-- ABOUT THIS TASK --
Pictures stay out; everything else in the records below is copied exactly.

+ + + + +

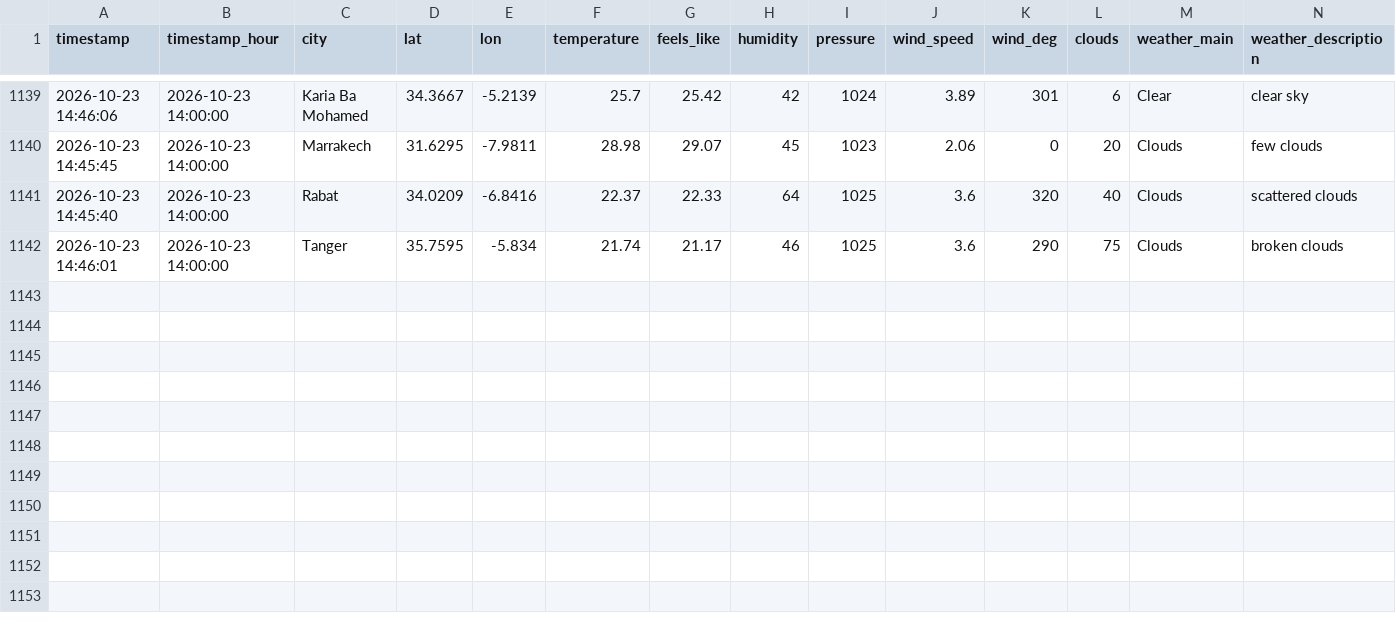
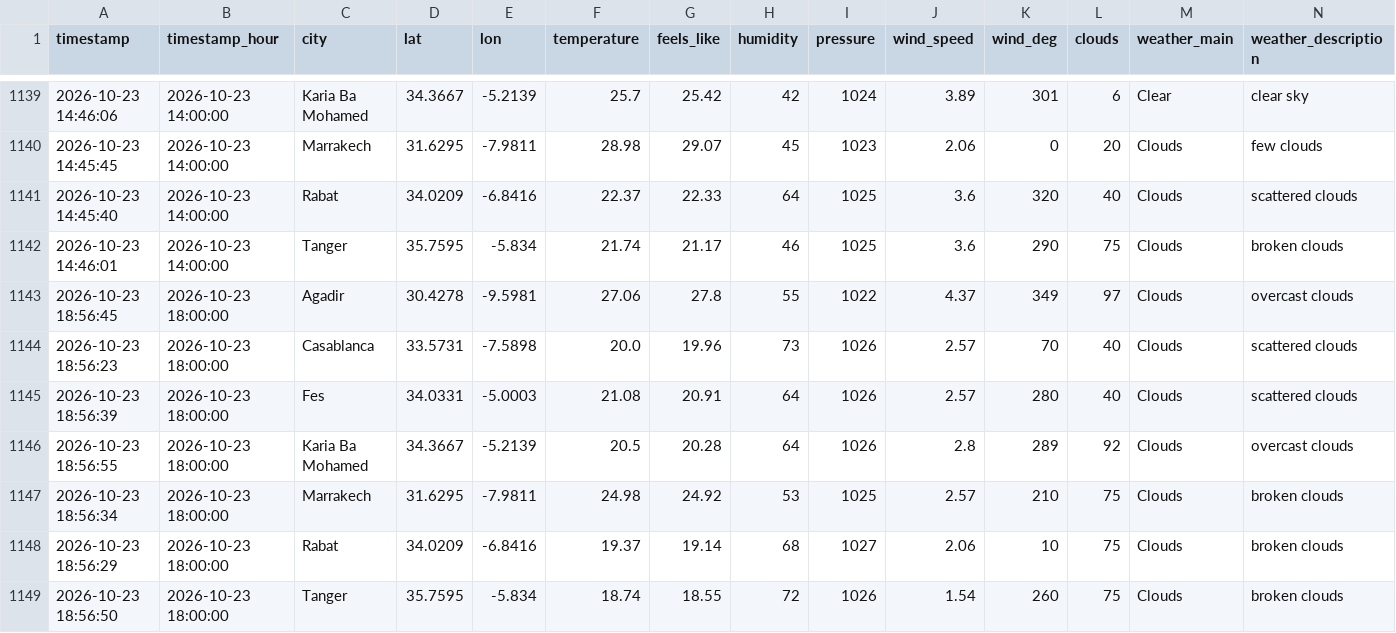
Before and after one commit to Bilal51002/air-quality-prediction-morocco, a CSV file: data/raw/morocco_air_quality_data.csv, drawn as a sheet; only a part is shown, gaps mark what is left out; rows hold the shown columns only; the diff names each change by its address in the sheet, - before the commit and + after, or states it on an @@ line.

```diff
--- a/data/raw/morocco_air_quality_data.csv
+++ b/data/raw/morocco_air_quality_data.csv
+row 1143: 2026-10-23 18:56:45 | 2026-10-23 18:00:00 | Agadir | 30.4278 | -9.5981 | 27.06 | 27.8 | 55 | 1022 | 4.37 | 349 | 97 | Clouds | overcast clouds
+row 1144: 2026-10-23 18:56:23 | 2026-10-23 18:00:00 | Casablanca | 33.5731 | -7.5898 | 20.0 | 19.96 | 73 | 1026 | 2.57 | 70 | 40 | Clouds | scattered clouds
+row 1145: 2026-10-23 18:56:39 | 2026-10-23 18:00:00 | Fes | 34.0331 | -5.0003 | 21.08 | 20.91 | 64 | 1026 | 2.57 | 280 | 40 | Clouds | scattered clouds
+row 1146: 2026-10-23 18:56:55 | 2026-10-23 18:00:00 | Karia Ba Mohamed | 34.3667 | -5.2139 | 20.5 | 20.28 | 64 | 1026 | 2.8 | 289 | 92 | Clouds | overcast clouds
+row 1147: 2026-10-23 18:56:34 | 2026-10-23 18:00:00 | Marrakech | 31.6295 | -7.9811 | 24.98 | 24.92 | 53 | 1025 | 2.57 | 210 | 75 | Clouds | broken clouds
+row 1148: 2026-10-23 18:56:29 | 2026-10-23 18:00:00 | Rabat | 34.0209 | -6.8416 | 19.37 | 19.14 | 68 | 1027 | 2.06 | 10 | 75 | Clouds | broken clouds
+row 1149: 2026-10-23 18:56:50 | 2026-10-23 18:00:00 | Tanger | 35.7595 | -5.834 | 18.74 | 18.55 | 72 | 1026 | 1.54 | 260 | 75 | Clouds | broken clouds
```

+ + + + +

-- THE ANSWER --
Before and after one commit to Bilal51002/air-quality-prediction-morocco, a CSV file: data/raw/morocco_air_quality_data.csv, drawn as a sheet; only a part is shown, gaps mark what is left out; rows hold the shown columns only; the diff names each change by its address in the sheet, - before the commit and + after, or states it on an @@ line.

```diff
--- a/data/raw/morocco_air_quality_data.csv
+++ b/data/raw/morocco_air_quality_data.csv
+row 1143: 2026-10-23 18:56:45 | 2026-10-23 18:00:00 | Agadir | 30.4278 | -9.5981 | 27.06 | 27.8 | 55 | 1022 | 4.37 | 349 | 97 | Clouds | overcast clouds
+row 1144: 2026-10-23 18:56:23 | 2026-10-23 18:00:00 | Casablanca | 33.5731 | -7.5898 | 20.0 | 19.96 | 73 | 1026 | 2.57 | 70 | 40 | Clouds | scattered clouds
+row 1145: 2026-10-23 18:56:39 | 2026-10-23 18:00:00 | Fes | 34.0331 | -5.0003 | 21.08 | 20.91 | 64 | 1026 | 2.57 | 280 | 40 | Clouds | scattered clouds
+row 1146: 2026-10-23 18:56:55 | 2026-10-23 18:00:00 | Karia Ba Mohamed | 34.3667 | -5.2139 | 20.5 | 20.28 | 64 | 1026 | 2.8 | 289 | 92 | Clouds | overcast clouds
+row 1147: 2026-10-23 18:56:34 | 2026-10-23 18:00:00 | Marrakech | 31.6295 | -7.9811 | 24.98 | 24.92 | 53 | 1025 | 2.57 | 210 | 75 | Clouds | broken clouds
+row 1148: 2026-10-23 18:56:29 | 2026-10-23 18:00:00 | Rabat | 34.0209 | -6.8416 | 19.37 | 19.14 | 68 | 1027 | 2.06 | 10 | 75 | Clouds | broken clouds
+row 1149: 2026-10-23 18:56:50 | 2026-10-23 18:00:00 | Tanger | 35.7595 | -5.834 | 18.74 | 18.55 | 72 | 1026 | 1.54 | 260 | 75 | Clouds | broken clouds
```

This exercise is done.